No Easy Choice

No Easy Choice In No Easy Choice Ellen Painter Dollar tells her gut wrenching story of living with osteogenesis imperfecta OI a disabling genetic bone disorder that was passed down to her first child and deciding w

  • Title: No Easy Choice
  • Author: Ellen Painter Dollar
  • ISBN: 9780664236908
  • Page: 493
  • Format: Paperback
  • In No Easy Choice, Ellen Painter Dollar tells her gut wrenching story of living with osteogenesis imperfecta OI a disabling genetic bone disorder that was passed down to her first child and deciding whether to conceive a second child who would not have OI using assisted reproduction Her story brings to light the ethical dilemmas surrounding advanced reproductive technIn No Easy Choice, Ellen Painter Dollar tells her gut wrenching story of living with osteogenesis imperfecta OI a disabling genetic bone disorder that was passed down to her first child and deciding whether to conceive a second child who would not have OI using assisted reproduction Her story brings to light the ethical dilemmas surrounding advanced reproductive technologies What do procedures such as in vitro fertilization IVF and preimplantation genetic diagnosis PGD say about how we define human worth If we avoid such procedures, are we permitting the suffering of our children How do we identify a good life in a consumer society that values appearance, success, health, and perfection Dollar considers multiple sides of the debate, refusing to accept the matter as simply black and white Her book will help parents who want to understand and make good decisions about assisted reproduction, as well as those who support and counsel them, including pastors and medical professionals.
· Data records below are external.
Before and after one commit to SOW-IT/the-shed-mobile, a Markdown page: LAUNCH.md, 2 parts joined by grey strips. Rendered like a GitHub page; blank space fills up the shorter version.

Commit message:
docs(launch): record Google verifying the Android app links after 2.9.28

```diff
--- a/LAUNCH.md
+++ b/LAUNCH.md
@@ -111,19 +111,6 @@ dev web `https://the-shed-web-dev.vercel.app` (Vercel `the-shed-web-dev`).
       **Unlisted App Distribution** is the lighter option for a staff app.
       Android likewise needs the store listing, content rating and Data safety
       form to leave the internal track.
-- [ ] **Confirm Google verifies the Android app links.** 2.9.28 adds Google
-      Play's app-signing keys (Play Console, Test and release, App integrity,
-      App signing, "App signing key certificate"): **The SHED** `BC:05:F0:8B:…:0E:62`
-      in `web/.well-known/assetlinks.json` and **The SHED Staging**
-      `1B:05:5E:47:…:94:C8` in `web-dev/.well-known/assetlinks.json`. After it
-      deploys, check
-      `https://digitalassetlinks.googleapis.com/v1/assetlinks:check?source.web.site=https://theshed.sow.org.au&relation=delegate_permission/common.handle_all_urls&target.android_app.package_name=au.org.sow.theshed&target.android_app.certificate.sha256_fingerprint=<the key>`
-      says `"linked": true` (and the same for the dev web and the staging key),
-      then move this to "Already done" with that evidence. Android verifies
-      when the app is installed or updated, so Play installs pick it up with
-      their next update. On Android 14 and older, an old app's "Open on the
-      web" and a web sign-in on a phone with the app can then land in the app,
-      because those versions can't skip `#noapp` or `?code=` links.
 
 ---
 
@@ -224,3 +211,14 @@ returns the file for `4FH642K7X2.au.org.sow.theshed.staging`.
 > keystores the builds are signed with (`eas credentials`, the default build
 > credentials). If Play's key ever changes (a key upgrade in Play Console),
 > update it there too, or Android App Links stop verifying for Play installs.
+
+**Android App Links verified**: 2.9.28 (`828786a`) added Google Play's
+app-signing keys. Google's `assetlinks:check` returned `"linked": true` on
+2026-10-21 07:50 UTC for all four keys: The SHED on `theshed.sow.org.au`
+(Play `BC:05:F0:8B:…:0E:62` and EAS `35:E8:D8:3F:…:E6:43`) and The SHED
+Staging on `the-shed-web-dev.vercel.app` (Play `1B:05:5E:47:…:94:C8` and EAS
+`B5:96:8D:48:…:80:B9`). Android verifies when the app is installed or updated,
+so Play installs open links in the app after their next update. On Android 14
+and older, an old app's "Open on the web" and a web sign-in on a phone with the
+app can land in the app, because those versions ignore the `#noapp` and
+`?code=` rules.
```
    One thought on “No Easy Choice”

    1. The first book I've ever read with both my heart and a highlighter. Both memoir and essay on the ethical questions surrounding advanced reproductive technologies. A story so thoughtful, so well researched, and at the same time so personal, so heartfelt, so courageous as Ellen shares her own experience living with OI (a disabling genetic bone disorder), raising a daughter with OI, with the calling--the knowing within--she had to have more children.

    2. I'm so glad this book exists. Ellen does a great job of asking the questions that need to be asked with regard to reproductive technology. Her questions are fair, balanced, and careful. She draws our attention to the fact that when and how we have children is not a morally neutral decision, yet she doesn't preach about the right answers or judge those who have made use of ethically complicated repro tech. Her questions, and at times criticisms, are given with grace and humility. The sincere empa [...]

    3. This book takes a complex, and often heartbreaking, question and makes it personal. The author doesn't come down heavily on one side or the other about whether it's right for Christians to use reproductive technology -- she just showed me the questions to be asking. Her own story is told bit by bit in every chapter as she takes up questions like, "Why don't you just adopt?" and "What happens to unused embryos?" This is a serious book, but not an intimidating one. I found it very accessible. High [...]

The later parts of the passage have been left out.